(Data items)

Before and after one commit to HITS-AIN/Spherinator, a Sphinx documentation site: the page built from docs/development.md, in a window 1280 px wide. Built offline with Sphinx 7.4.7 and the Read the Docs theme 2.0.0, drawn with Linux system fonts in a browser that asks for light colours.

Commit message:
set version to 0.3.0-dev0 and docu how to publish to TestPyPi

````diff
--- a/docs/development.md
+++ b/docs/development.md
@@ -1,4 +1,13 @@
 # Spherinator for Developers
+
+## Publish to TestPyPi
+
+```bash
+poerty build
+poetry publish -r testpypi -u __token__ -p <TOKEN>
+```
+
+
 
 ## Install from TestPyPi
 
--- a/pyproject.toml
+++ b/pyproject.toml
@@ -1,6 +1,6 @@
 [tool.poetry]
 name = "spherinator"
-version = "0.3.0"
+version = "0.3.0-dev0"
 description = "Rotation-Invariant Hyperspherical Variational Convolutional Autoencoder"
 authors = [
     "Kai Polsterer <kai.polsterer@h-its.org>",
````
--
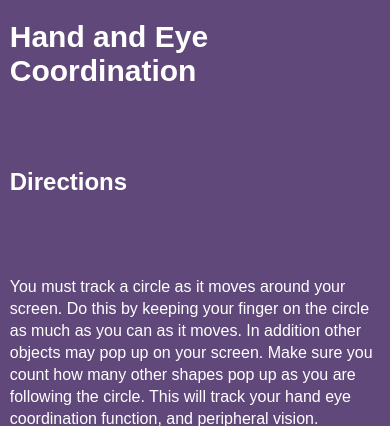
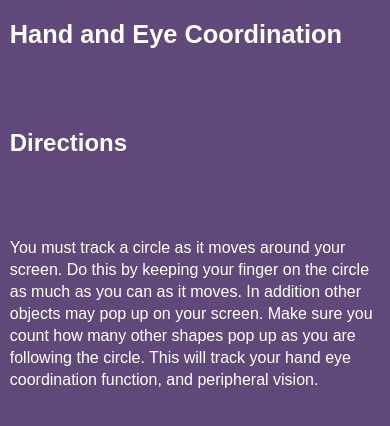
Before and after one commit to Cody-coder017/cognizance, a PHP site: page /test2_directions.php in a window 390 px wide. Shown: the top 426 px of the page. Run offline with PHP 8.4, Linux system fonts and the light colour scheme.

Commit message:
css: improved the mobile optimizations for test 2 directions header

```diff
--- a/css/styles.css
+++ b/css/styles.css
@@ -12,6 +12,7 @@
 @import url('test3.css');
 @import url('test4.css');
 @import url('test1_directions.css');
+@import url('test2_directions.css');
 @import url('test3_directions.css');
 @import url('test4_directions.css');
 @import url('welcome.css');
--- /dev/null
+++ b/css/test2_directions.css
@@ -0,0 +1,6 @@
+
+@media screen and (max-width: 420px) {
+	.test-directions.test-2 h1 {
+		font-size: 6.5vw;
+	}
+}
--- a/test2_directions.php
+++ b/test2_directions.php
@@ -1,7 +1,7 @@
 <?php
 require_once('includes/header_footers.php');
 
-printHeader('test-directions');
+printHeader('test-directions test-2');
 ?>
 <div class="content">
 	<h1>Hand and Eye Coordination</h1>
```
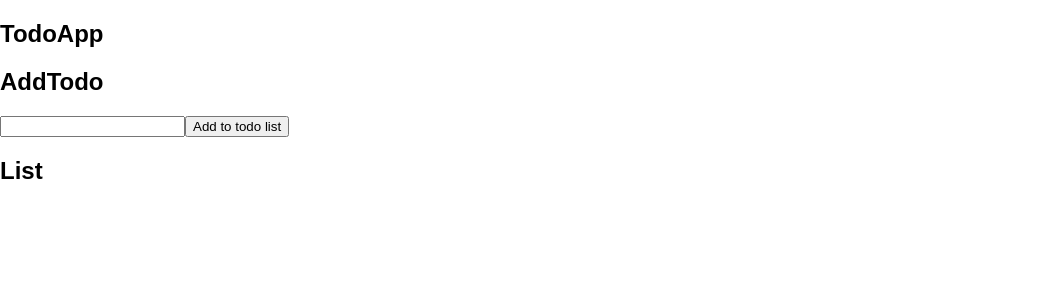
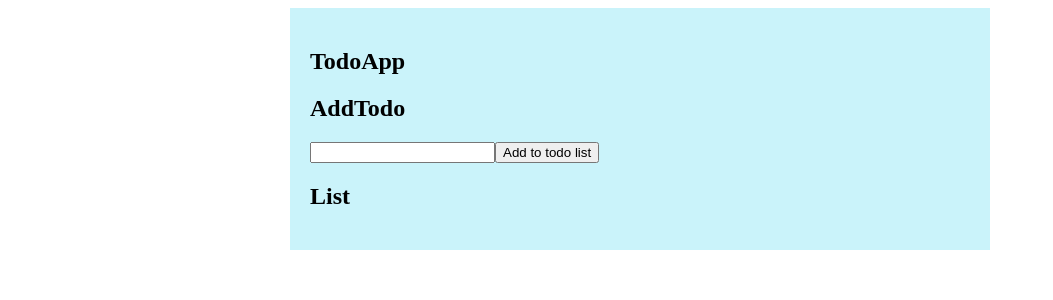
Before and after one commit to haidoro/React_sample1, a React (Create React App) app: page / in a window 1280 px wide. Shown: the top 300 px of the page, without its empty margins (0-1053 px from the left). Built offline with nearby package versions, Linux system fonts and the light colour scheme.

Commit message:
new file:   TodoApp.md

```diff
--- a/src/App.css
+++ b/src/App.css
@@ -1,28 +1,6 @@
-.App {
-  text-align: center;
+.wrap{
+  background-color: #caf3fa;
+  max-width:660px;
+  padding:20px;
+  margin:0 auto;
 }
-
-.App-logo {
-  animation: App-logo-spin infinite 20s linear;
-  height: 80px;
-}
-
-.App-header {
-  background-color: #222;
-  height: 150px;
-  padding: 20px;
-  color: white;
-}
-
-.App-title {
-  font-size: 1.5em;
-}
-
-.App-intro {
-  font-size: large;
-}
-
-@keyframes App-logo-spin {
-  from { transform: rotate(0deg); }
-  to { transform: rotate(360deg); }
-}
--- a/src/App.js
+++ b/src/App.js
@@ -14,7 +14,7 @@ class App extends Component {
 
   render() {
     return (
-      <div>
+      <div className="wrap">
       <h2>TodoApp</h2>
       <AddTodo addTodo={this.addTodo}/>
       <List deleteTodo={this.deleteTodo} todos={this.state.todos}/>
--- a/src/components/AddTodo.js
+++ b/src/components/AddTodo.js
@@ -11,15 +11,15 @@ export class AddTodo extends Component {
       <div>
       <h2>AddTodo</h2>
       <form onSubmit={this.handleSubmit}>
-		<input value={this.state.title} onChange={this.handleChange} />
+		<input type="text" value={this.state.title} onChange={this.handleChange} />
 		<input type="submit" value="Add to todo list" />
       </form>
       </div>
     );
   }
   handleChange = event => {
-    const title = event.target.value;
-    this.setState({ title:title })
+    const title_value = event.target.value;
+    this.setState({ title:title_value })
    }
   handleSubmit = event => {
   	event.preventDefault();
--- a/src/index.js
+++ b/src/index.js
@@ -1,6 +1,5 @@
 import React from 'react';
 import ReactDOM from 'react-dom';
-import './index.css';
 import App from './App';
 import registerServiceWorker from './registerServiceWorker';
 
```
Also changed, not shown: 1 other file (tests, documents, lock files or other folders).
...
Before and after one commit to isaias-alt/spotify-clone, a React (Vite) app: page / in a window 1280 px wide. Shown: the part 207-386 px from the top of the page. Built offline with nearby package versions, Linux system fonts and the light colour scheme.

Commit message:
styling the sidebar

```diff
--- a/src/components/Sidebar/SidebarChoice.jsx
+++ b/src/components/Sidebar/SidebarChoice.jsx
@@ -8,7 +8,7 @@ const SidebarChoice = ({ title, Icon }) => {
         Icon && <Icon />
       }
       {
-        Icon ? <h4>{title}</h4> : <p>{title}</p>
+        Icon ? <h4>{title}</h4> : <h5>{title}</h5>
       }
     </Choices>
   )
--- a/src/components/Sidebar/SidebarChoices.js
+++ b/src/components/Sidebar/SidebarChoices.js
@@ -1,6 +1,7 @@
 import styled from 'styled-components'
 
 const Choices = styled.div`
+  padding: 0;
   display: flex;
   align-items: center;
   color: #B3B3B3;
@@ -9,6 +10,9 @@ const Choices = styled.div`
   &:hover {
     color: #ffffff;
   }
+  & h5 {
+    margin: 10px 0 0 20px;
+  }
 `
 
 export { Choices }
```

**Prompt**:
Across the data, find each line that has "Icon" in it and copy that line.

**Written answer**:
@@ -8,7 +8,7 @@ const SidebarChoice = ({ title, Icon }) => {
         Icon && <Icon />
-        Icon ? <h4>{title}</h4> : <p>{title}</p>
+        Icon ? <h4>{title}</h4> : <h5>{title}</h5>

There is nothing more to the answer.